Revenue and Earnings Continue to Improve
Prior to the pandemic, Stitch Fix was a profitable company. However the company reported a loss in three of the past four quarters. This wasn’t completely unexpected. Many Americans had no reason to get dressed for work. Others had no job to go to. It didn’t help that Stitch Fix was not immune to the supply chain issues that were affecting many companies.
However, analysts were looking to see improvement and they got that. The company narrowed its loss from 20 cents a share to 18 cents a share. This was much better than analysts’ expectations for a 27 cent loss per share. Stitch Fix also delivered on the revenue front generating $535.6 million which was well above the forecast for $511 million.
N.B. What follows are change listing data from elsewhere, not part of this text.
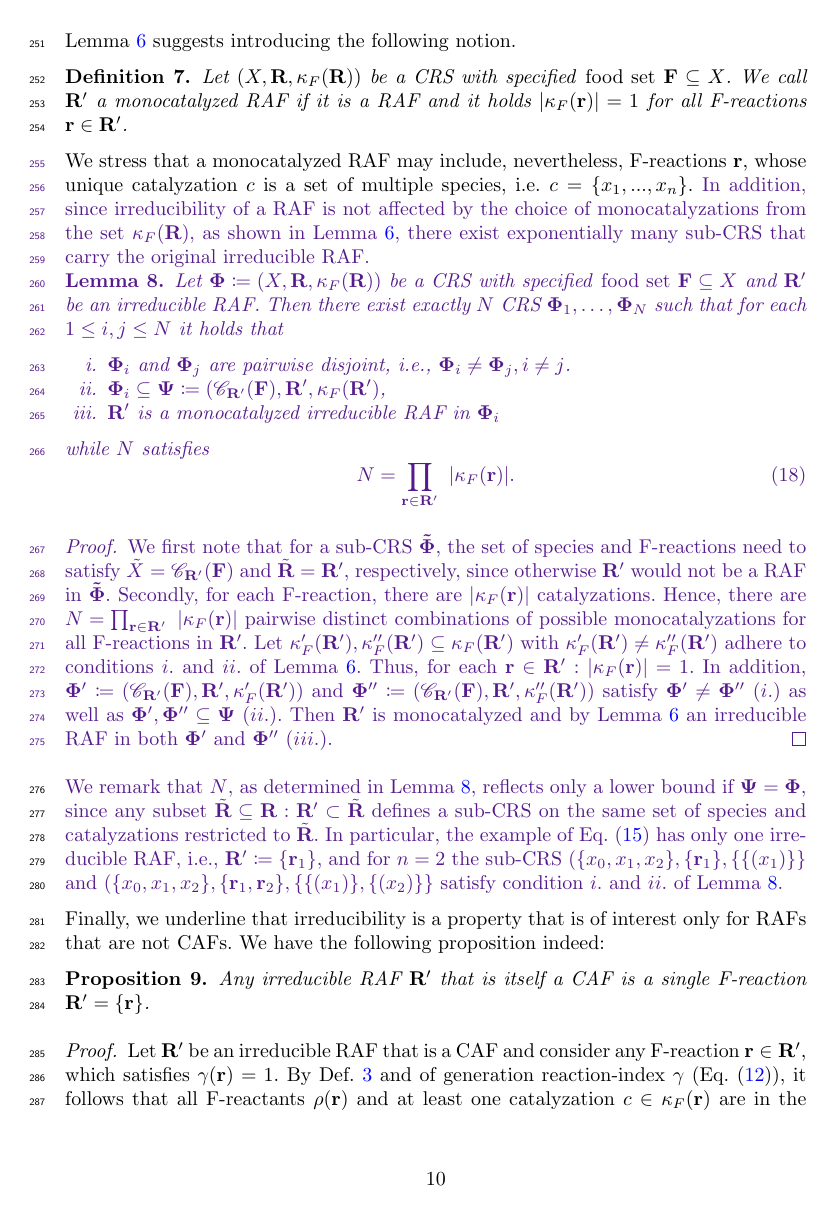
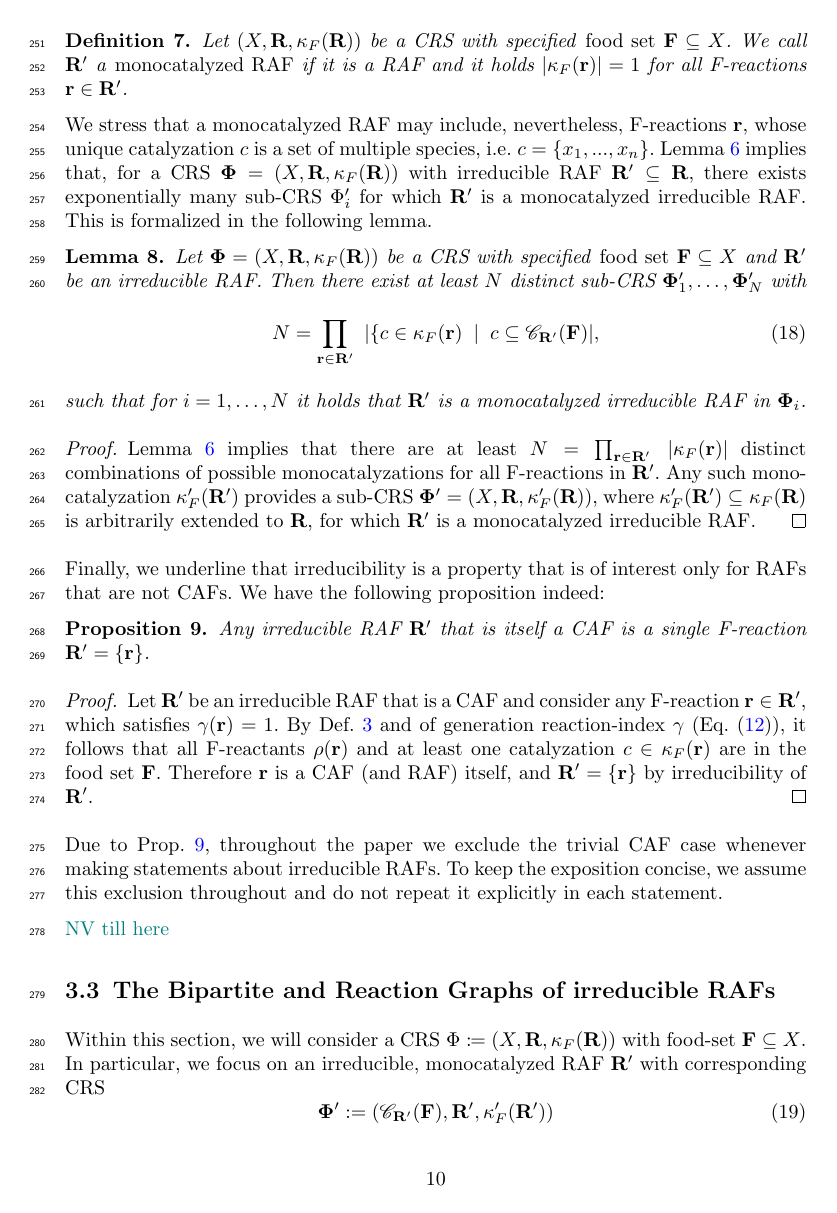
Before and after one commit to hollyritch/RAFCores, a LaTeX paper (RAFCores.tex): page 10 of 28. Compiled offline with pdfLaTeX.

Commit message:
polished till 3.3

```diff
--- a/RAFCores.tex
+++ b/RAFCores.tex
@@ -726,46 +725,28 @@ F-reactions $\fr\in \RAF$.
 Lemma~\ref{lem:mono} suggests introducing the following notion.
 \vspace{6pt}
 \begin{definition}
-Let $(X,\FR,\cat(\FR))$ be a CRS with specified \emph{food set} $\food\subseteq X$. We call $\RAF$ a monocatalyzed
-RAF if it is a RAF and it holds $|\cat(\fr)|=1$ for all F-reactions $\fr \in \RAF$.
+Let $(X,\FR,\cat(\FR))$ be a CRS with specified \emph{food set} $\food\subseteq X$. We call $\RAF$ a \emph{monocatalyzed
+RAF} if it is a RAF and it holds $|\cat(\fr)|=1$ for all F-reactions $\fr \in \RAF$.
 \end{definition}
 
 We stress that a monocatalyzed RAF may include, nevertheless, F-reactions $\fr$, whose unique catalyzation $c$ is a set
-of multiple species, i.e. $c=\{x_1,..., x_n\}$. \holy{In addition, since irreducibility of a RAF is not affected by the choice of
-monocatalyzations from the set $\cat(\FR)$, as shown in Lemma~\ref{lem:mono}, there exist exponentially many sub-CRS
-that carry the original irreducible RAF.
-
+of multiple species, i.e. $c=\{x_1,..., x_n\}$. Lemma \ref{lem:mono} implies that, for a CRS $\mathbf{\Phi}=(X,\FR,\cat(\FR))$ with irreducible RAF $\RAF\subseteq\FR$, there exists exponentially many sub-CRS $\Phi'_i$ for which $\RAF$ is a monocatalyzed irreducible RAF. This is formalized in the following lemma.
+
+\vspace{6pt}
 \begin{lemma}\label{lem:ExpoSubCRS}
-	Let $\mathbf{\Phi}\coloneqq (X,\FR,\cat(\FR))$ be a CRS with specified \emph{food set} $\food\subseteq X$
-	and $\RAF$ be an irreducible RAF. Then there exist exactly $N$ CRS $\mathbf{\Phi}_1,\ldots, \mathbf{\Phi}_N$
-	such that for each $1\leq i,j\leq N$ it holds that
-	\begin{itemize}
-		\item[i.]{$\mathbf{\Phi}_i$ and $\mathbf{\Phi}_j$ are pairwise disjoint, i.e., $\mathbf{\Phi}_i\neq \mathbf{\Phi}_j, i\neq j$.}
-		\item[ii.]{$\mathbf{\Phi}_i\subseteq \mathbf{\Psi}\coloneqq (\closure{\RAF}{\food}, \RAF, \cat(\RAF)$,}
-		\item[iii.]{$\RAF$ is a monocatalyzed irreducible RAF in $\mathbf{\Phi}_i$}
-	\end{itemize}
-	while $N$ satisfies
-	\begin{equation} \label{eq:ExpoNum}
-		N = \prod_{\fr\in \RAF}\ \vert \cat(\fr) \vert.
+	Let $\mathbf{\Phi}=(X,\FR,\cat(\FR))$ be a CRS with specified \emph{food set} $\food\subseteq X$
+	and $\RAF$ be an irreducible RAF. Then there exist at least $N$ distinct sub-CRS $\mathbf{\Phi}'_1,\ldots,  \mathbf{\Phi}'_N$ with
+    \begin{equation} \label{eq:ExpoNum}
+		N = \prod_{\fr\in \RAF}\ \vert \{ c \in\cat(\fr) \; \mid\; c \subseteq \closure{\RAF}{\food} \vert,
 	\end{equation}
+	such that for $i=1,\ldots,N$ it holds that $\RAF$ is a monocatalyzed irreducible RAF in $\mathbf{\Phi}_i$.
 \end{lemma}
 \begin{proof}
-	We first note that for a sub-CRS $\mathbf{\tilde{\Phi}}$, the set of species and F-reactions need to satisfy $\tilde{X}=\closure{\RAF}{\food}$ and
-	$\tilde{\FR}=\RAF$, respectively, since otherwise $\RAF$ would not be a RAF in $\mathbf{\tilde{\Phi}}$. Secondly, for each F-reaction, there are
-	$\vert \cat(\fr) \vert$ catalyzations. Hence, there are \linebreak $N=\prod_{\fr\in \RAF}\ \vert \cat(\fr) \vert$ pairwise distinct combinations of possible
-	monocatalyzations for all F-reactions in $\RAF$. Let $\cat'(\RAF), \cat''(\RAF) \subseteq \cat(\RAF)$ with $\cat'(\RAF)\neq \cat''(\RAF)$ adhere
-	to conditions $i.$ and $ii.$ of Lemma~\ref{lem:mono}. Thus, for each $\fr \in \RAF: \vert \cat(\fr)\vert = 1$. In addition,
-	$\mathbf{\Phi}'\coloneqq (\closure{\RAF}{\food}, \RAF, \cat'(\RAF))$ and $\mathbf{\Phi}''\coloneqq (\closure{\RAF}{\food}, \RAF, \cat''(\RAF))$
-	satisfy $\mathbf{\Phi}'\neq \mathbf{\Phi}''$ ($i.$) as well as $\mathbf{\Phi}',\mathbf{\Phi}''\subseteq \mathbf{\Psi}$ ($ii.$). Then $\RAF$ is
-	monocatalyzed and by Lemma~\ref{lem:mono} an irreducible RAF in both $\mathbf{\Phi}'$ and $\mathbf{\Phi}''$ ($iii.$).
+	 Lemma \ref{lem:mono} implies that there are at least $N=\prod_{\fr\in \RAF}\ \vert \cat(\fr) \vert$  distinct combinations of possible
+	monocatalyzations for all F-reactions in $\RAF$. Any such monocatalyzation  $\cat'(\RAF)$ provides a sub-CRS $\mathbf{\Phi}'=(X,\FR,\cat'(\FR))$, where $\cat'(\RAF)\subseteq\cat(\FR)$ is arbitrarily extended to $\FR$, for which $\RAF$ is a monocatalyzed irreducible RAF.
 \end{proof}
 
-We remark that $N$, as determined in Lemma~\ref{lem:ExpoSubCRS}, reflects only a lower bound if $\mathbf{\Psi}=\mathbf{\Phi}$, since
-any subset $\tilde{\FR}\subseteq \FR: \RAF\subset \tilde{\FR}$ defines a sub-CRS on the same set of
-species and catalyzations restricted to $\tilde{\FR}$. In particular, the example of Eq.~\eqref{eq:ExReacSeq} has
-only one irreducible RAF, i.e., $\RAF\coloneqq \{\fr_1\}$, and for $n=2$ the sub-CRS $(\{x_0,x_1,x_2\}, \{\fr_1\}, \{\{(x_1)\}\}$
-and $(\{x_0,x_1,x_2\}, \{\fr_1,\fr_2\}, \{\{(x_1)\}, \{(x_2)\}\}$  satisfy condition $i.$ and $ii.$ of Lemma~\ref{lem:ExpoSubCRS}.
-}
+%We remark that $N$, as determined in Lemma~\ref{lem:ExpoSubCRS}, reflects only a lower bound if $\mathbf{\Psi}=\mathbf{\Phi}$, since  any subset $\tilde{\FR}\subseteq \FR: \RAF\subset \tilde{\FR}$ defines a sub-CRS on the same set of  species and catalyzations restricted to $\tilde{\FR}$. In particular, the example of Eq.~\eqref{eq:ExReacSeq} has only one irreducible RAF, i.e., $\RAF\coloneqq \{\fr_1\}$, and for $n=2$ the sub-CRS $(\{x_0,x_1,x_2\}, \{\fr_1\}, \{\{(x_1)\}\}$ and $(\{x_0,x_1,x_2\}, \{\fr_1,\fr_2\}, \{\{(x_1)\}, \{(x_2)\}\}$  satisfy condition $i.$ and $ii.$ of Lemma~\ref{lem:ExpoSubCRS}.
 
 Finally, we underline that irreducibility is a property that is of interest only for RAFs that are not CAFs. We have the following proposition indeed:
 \vspace{6pt}
@@ -780,6 +761,8 @@ $c\in \cat(\fr)$ are in the food set $\food$. Therefore $\fr$ is a CAF (and RAF)
 
 Due to Prop.~\ref{prop:Caftrivial}, throughout the paper we exclude the trivial CAF case whenever making statements about irreducible RAFs.
 To keep the exposition concise, we assume this exclusion throughout and do not repeat it explicitly in each statement.
+
+\NV{NV till here}
 
 %\subsection{Temp}
 %
```
Also changed, not shown: RAFCores.tex (5 more changed lines).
And the company improved its forward guidance suggesting that the worst of its supply chain issues may be behind it.
Americans Are Dressing to Go Back to Work
Work from anywhere is likely to be part of the new reality for many businesses. However, many corporations have announced plans for employees to return to the office in some fashion. For many this means it’s time to update their professional wardrobe that, in some cases, may have been left unattended for over a year.
This is a catalyst for Stitch Fix because these items are generally higher priced (and higher margin) items for the company. Not only that, but active accounts grew by 20%.
However, not everything is bullish for SFIX stock. There are a couple of other negative items to consider.
The Novelty Has Worn Off
One of the more concerning headwinds affecting Stitch Fix at the moment is that its business model is no longer disruptive. Other companies, notably Trunk Club from Nordstrom (NYSE:JWN) and private companies such as Le Tote and Cuts Clothing.
But perhaps the biggest emerging, if not imminent, threat to Stitch Fix is coming from Amazon (NASDAQ:AMZN) through its Personal Shopper service that is available to Prime members. This service allows members to get a curated fix for $4.99 well below the $20 styling fee charged by Stitch Fix.
A New CEO is Taking the Helm
Current Stitch Fix president Elizabeth Spaulding will be ascending to the chief executive officer (CEO) position on August 1. Spaulding will be succeeding current CEO and Stitch Fix founder Katrina Lake. In terms of succession plans, this should be a seamless transition.
Nevertheless, analysts generally don’t care much for uncertainty. Which might explain why SFIX stock is consolidating after gapping up after earnings.
Is Stitch Fix Overvalued?
I think so, but only slightly. There is no question that revenue is increasing, but a rising top line with a bottom line that is not showing corresponding growth is a little concerning. And the company's moat, which was never that large to begin with, is much smaller.
Shares of Stitch Fix have been on a roller coaster ride since the end of 2020. This makes it difficult to say that SFIX stock is a buy. Investors should wait for the stock to pull back closer to its 200-day and 50-day simple moving averages before entering a position.
Featured Article: What are catch-up contributions?
Entrepreneur Editors' Picks
These Co-Founders Are Using 'Quiet Confidence' to Flip the Script on Cutthroat Startup Culture and Make Their Mark on a $46 Billion Industry
My 7-Year-Old Daughter Started Selling Eggs. Here's What She Taught Me About Running a Startup.
Why You Need to Become an Inclusive Leader (and How to Do It)
Career Transitions You Can Make in Your 40s and 50s
Billionaire Naveen Jain Is an Expert at Disrupting Fields He Has No Experience In. His Secret Sauce for Building Multi-Million Dollar Companies? 'You Have to Come as Naive.'
4 Principles to Develop Next-Level Leadership at Your Company
This Filipino American Founder Is Disrupting the Beverage Aisle by Introducing New Flavors to the Crowded Bubbly Water Market